Mr. Chavkin emphasized that a long term focus is critical, especially with respect to ethics. As soon as a company or individual crosses their own ethical line, they are beholden to someone else who can always try to leverage or manipulate future decision-making. In the long-run, this makes for a weak business strategy as companies become constrained and encumbered by their own tangled web of lies, omissions and shady alliances. Entire corporations (as evidenced by the collapse of Arthur Andersen) can be destroyed by the flawed judgment of just a few individuals who fail to consider the long term consequences of their decisions. Mr. Chavkin also highlighted the benefit of having a strong global brand when presented with ethical dilemmas, in that many foreign businesses are respectful of the whistle-blowing power of a company with JP Morgan’s stature. In contrast, he believed that smaller companies or individuals are more susceptible to pressure to bend the rules in order to win business.
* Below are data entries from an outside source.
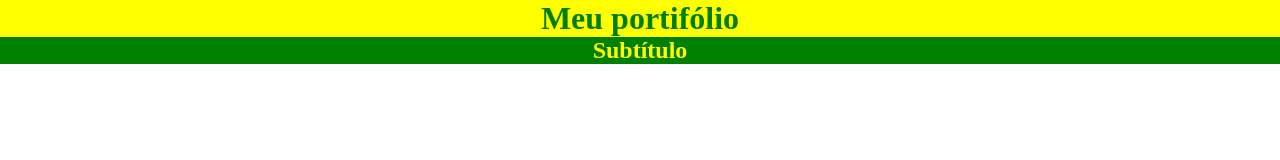
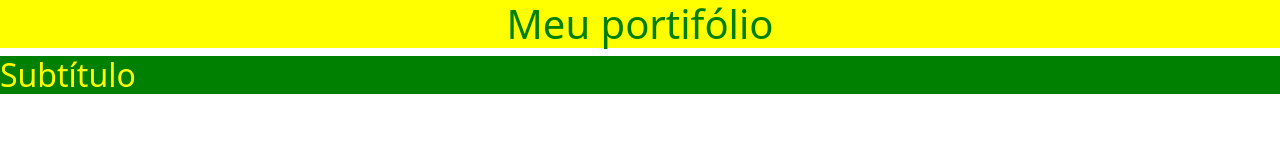
Before and after one commit to Nunesnd/portfolio, a plain HTML site: page index.html in a window 1280 px wide. Drawn offline with nearby package versions, Linux system fonts and the light colour scheme.

Commit message:
Instalando Bootstrap [RF 8]

```diff
--- a/assets/index.css
+++ b/assets/index.css
@@ -12,5 +12,4 @@ h1{
 h2{
     color: yellow;
     background-color: green;
-    text-align: center;
 }
--- a/index.html
+++ b/index.html
@@ -4,11 +4,13 @@
     <meta charset="UTF-8">
     <meta http-equiv="X-UA-Compatible" content="IE=edge">
     <meta name="viewport" content="width=device-width, initial-scale=1.0">
+    <link href="https://cdn.jsdelivr.net/npm/bootstrap@5.1.3/dist/css/bootstrap.min.css" rel="stylesheet" integrity="sha384-1BmE4kWBq78iYhFldvKuhfTAU6auU8tT94WrHftjDbrCEXSU1oBoqyl2QvZ6jIW3" crossorigin="anonymous">
     <link rel="stylesheet" href="assets/index.css">
     <title>Portfólio</title>
 </head>
 <body>
     <h1>Meu portifólio</h1>
     <h2>Subtítulo</h2>
+    <script src="https://cdn.jsdelivr.net/npm/bootstrap@5.1.3/dist/js/bootstrap.bundle.min.js" integrity="sha384-ka7Sk0Gln4gmtz2MlQnikT1wXgYsOg+OMhuP+IlRH9sENBO0LRn5q+8nbTov4+1p" crossorigin="anonymous"></script>
 </body>
 </html>
```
On a positive note, Mr. Chavkin believes that the tide is changing in business ethics. The consequences of breaking various ethical regulations - for example the penalties for bribery - are now so severe that most companies are reluctant to stray from the “straight and narrow.” The United States is spearheading this effort, with European countries quickly following suit. A recent item in the press reported that Lucent Technologies dismissed four executives in its Chinese operations for bribe-taking which suggests that companies are adopting zero-tolerance policies for illegal and unethical behavior.
Note: The Paul M. Montrone Seminar Series on Ethics is now organized by Leadership and Ethics Board of the Sanford C. Bernstein & Co. Center for Leadership and Ethics
Watch the trailer for our interactive debate entitled “Financial Innovation: A Risky Business?”
The Small Worlds of Corporate Governance
Identifies "structural breaks" — privatization, for example, or globalization — and assesses why powerful actors across countries behave similarly or differently in terms of network properties and corporate governance.